---- Material provided

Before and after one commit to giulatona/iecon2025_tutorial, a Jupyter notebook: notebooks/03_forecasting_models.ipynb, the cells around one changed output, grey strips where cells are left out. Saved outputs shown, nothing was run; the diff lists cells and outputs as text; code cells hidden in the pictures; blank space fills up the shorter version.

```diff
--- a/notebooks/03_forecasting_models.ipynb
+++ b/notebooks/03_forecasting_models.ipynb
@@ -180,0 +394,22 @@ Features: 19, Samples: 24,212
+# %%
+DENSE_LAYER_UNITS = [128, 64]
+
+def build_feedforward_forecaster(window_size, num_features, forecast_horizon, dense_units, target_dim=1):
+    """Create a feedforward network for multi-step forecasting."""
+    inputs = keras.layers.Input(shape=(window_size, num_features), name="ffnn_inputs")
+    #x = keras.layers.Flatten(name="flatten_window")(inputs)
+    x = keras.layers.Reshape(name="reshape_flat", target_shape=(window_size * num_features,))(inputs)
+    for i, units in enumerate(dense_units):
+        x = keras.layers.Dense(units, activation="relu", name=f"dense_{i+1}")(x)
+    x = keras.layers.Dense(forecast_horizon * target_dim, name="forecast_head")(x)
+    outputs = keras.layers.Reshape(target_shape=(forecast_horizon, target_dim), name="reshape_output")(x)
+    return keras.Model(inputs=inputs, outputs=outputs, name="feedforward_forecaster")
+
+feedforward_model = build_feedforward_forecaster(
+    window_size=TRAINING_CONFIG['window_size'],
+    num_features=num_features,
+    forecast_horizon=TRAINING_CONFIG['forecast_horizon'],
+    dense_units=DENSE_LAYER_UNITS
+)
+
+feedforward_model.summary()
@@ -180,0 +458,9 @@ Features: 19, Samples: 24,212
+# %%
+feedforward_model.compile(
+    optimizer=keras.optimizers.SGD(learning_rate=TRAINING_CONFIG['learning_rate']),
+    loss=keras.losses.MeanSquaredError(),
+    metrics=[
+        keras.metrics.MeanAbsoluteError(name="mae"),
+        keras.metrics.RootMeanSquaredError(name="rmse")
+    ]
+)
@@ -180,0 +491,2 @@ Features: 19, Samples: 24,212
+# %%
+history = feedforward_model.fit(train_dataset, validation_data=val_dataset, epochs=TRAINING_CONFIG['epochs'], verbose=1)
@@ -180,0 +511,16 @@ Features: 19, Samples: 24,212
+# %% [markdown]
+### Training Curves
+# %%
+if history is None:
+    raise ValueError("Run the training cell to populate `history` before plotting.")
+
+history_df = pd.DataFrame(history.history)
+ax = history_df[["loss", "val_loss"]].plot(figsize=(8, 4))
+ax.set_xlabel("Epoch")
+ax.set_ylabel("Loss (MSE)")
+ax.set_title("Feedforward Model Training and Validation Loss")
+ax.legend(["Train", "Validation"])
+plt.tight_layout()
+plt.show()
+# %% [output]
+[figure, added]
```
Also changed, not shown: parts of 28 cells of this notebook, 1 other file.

--------

#### Goal of the exercise:
Could the entries above be output once more, exactly as they are?

#### Exercise solution:
Before and after one commit to giulatona/iecon2025_tutorial, a Jupyter notebook: notebooks/03_forecasting_models.ipynb, the cells around one changed output, grey strips where cells are left out. Saved outputs shown, nothing was run; the diff lists cells and outputs as text; code cells hidden in the pictures; blank space fills up the shorter version.

```diff
--- a/notebooks/03_forecasting_models.ipynb
+++ b/notebooks/03_forecasting_models.ipynb
@@ -180,0 +394,22 @@ Features: 19, Samples: 24,212
+# %%
+DENSE_LAYER_UNITS = [128, 64]
+
+def build_feedforward_forecaster(window_size, num_features, forecast_horizon, dense_units, target_dim=1):
+    """Create a feedforward network for multi-step forecasting."""
+    inputs = keras.layers.Input(shape=(window_size, num_features), name="ffnn_inputs")
+    #x = keras.layers.Flatten(name="flatten_window")(inputs)
+    x = keras.layers.Reshape(name="reshape_flat", target_shape=(window_size * num_features,))(inputs)
+    for i, units in enumerate(dense_units):
+        x = keras.layers.Dense(units, activation="relu", name=f"dense_{i+1}")(x)
+    x = keras.layers.Dense(forecast_horizon * target_dim, name="forecast_head")(x)
+    outputs = keras.layers.Reshape(target_shape=(forecast_horizon, target_dim), name="reshape_output")(x)
+    return keras.Model(inputs=inputs, outputs=outputs, name="feedforward_forecaster")
+
+feedforward_model = build_feedforward_forecaster(
+    window_size=TRAINING_CONFIG['window_size'],
+    num_features=num_features,
+    forecast_horizon=TRAINING_CONFIG['forecast_horizon'],
+    dense_units=DENSE_LAYER_UNITS
+)
+
+feedforward_model.summary()
@@ -180,0 +458,9 @@ Features: 19, Samples: 24,212
+# %%
+feedforward_model.compile(
+    optimizer=keras.optimizers.SGD(learning_rate=TRAINING_CONFIG['learning_rate']),
+    loss=keras.losses.MeanSquaredError(),
+    metrics=[
+        keras.metrics.MeanAbsoluteError(name="mae"),
+        keras.metrics.RootMeanSquaredError(name="rmse")
+    ]
+)
@@ -180,0 +491,2 @@ Features: 19, Samples: 24,212
+# %%
+history = feedforward_model.fit(train_dataset, validation_data=val_dataset, epochs=TRAINING_CONFIG['epochs'], verbose=1)
@@ -180,0 +511,16 @@ Features: 19, Samples: 24,212
+# %% [markdown]
+### Training Curves
+# %%
+if history is None:
+    raise ValueError("Run the training cell to populate `history` before plotting.")
+
+history_df = pd.DataFrame(history.history)
+ax = history_df[["loss", "val_loss"]].plot(figsize=(8, 4))
+ax.set_xlabel("Epoch")
+ax.set_ylabel("Loss (MSE)")
+ax.set_title("Feedforward Model Training and Validation Loss")
+ax.legend(["Train", "Validation"])
+plt.tight_layout()
+plt.show()
+# %% [output]
+[figure, added]
```
Also changed, not shown: parts of 28 cells of this notebook, 1 other file.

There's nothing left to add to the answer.